Courtesy of the New England Collegiate Conference.
Being a collegiate student-athlete is a demanding lifestyle, but some choose to take it a step further. Hailing from Bend, Oregon, Noah Cheney found a home away from home at Eastern Nazarene College.
Cheney arrived on campus as a recruit for the men's basketball team, where he is now averaging 10 points a game as a senior guard and was named to the NECC All-Tournament Team last season. Aside from basketball, Cheney has been involved in several different aspects of student life on campus. As a junior he looked after intramurals on campus as the Executive Director of Recreational Life, while currently he is part of the Student Government Association and Student Body President.

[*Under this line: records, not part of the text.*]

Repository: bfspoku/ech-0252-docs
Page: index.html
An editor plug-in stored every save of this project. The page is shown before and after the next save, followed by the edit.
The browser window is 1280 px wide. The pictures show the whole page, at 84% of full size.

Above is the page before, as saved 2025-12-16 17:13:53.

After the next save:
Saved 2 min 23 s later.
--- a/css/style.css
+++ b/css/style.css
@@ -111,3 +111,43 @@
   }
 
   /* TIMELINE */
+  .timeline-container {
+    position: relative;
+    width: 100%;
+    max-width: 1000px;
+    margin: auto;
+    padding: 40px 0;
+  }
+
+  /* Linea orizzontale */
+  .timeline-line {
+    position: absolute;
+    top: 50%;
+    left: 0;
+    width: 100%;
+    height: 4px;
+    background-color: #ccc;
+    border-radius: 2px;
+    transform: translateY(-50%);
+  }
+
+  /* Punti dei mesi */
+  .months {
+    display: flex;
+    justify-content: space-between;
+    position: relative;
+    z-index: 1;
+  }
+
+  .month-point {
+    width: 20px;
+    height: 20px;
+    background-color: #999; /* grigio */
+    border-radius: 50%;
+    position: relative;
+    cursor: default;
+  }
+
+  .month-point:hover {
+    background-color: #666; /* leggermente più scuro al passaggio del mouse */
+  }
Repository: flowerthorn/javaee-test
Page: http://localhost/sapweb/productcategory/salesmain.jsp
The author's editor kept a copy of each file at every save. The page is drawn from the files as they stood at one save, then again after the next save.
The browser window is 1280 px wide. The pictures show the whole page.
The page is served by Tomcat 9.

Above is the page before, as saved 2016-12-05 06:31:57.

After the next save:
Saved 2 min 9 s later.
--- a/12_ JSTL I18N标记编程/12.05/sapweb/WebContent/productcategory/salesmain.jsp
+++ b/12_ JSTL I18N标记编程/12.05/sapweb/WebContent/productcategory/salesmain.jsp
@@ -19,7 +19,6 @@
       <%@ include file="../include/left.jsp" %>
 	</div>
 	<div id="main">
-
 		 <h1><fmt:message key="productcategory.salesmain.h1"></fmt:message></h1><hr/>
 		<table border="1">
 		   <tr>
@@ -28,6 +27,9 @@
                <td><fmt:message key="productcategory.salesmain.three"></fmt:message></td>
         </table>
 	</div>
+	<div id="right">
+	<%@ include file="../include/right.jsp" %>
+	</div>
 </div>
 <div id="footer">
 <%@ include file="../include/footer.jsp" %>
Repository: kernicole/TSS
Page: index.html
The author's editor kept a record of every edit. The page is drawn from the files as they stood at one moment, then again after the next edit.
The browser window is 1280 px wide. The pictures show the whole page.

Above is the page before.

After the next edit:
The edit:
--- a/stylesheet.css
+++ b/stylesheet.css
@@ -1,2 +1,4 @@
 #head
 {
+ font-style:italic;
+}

"Balancing school, athletics, and extracurricular activities can be difficult, but I think it is so rewarding," said Cheney. He noted that time management is a key and something that helped him achieve effective use of his time was the use of a calendar. "Often, we have enough time to do the things we may think we don't have time for, we just have to manage our time better," said Cheney.
He is thankful to live in a technologically advanced time because he is able to connect with his family back home. "I am extremely blessed to have an incredibly supportive family," said Cheney. "I FaceTime my parents and brother frequently. I often lean on my family when I am struggling and need support. They always have words of encouragement or pieces of advice that really help me out."
The support Cheney receives from his team off the court is truly appreciated by the senior. His campaign for Student Body President included having to give a speech in front of the entire school. "My entire team sat in the very front row and cheered for me. Some of my teammates even took the time to make me a sign," said Cheney. "This support from my team meant the world to me, especially when I was nervous."
It is not always easy being a collegiate student-athlete and being involved in campus life, but time management and finding a solid support system are key factors in maintaining a healthy balance.
"I strongly recommend getting involved on campus; whether it be big or small," said Cheney, "it provides so many opportunities and friendships that otherwise would not be there."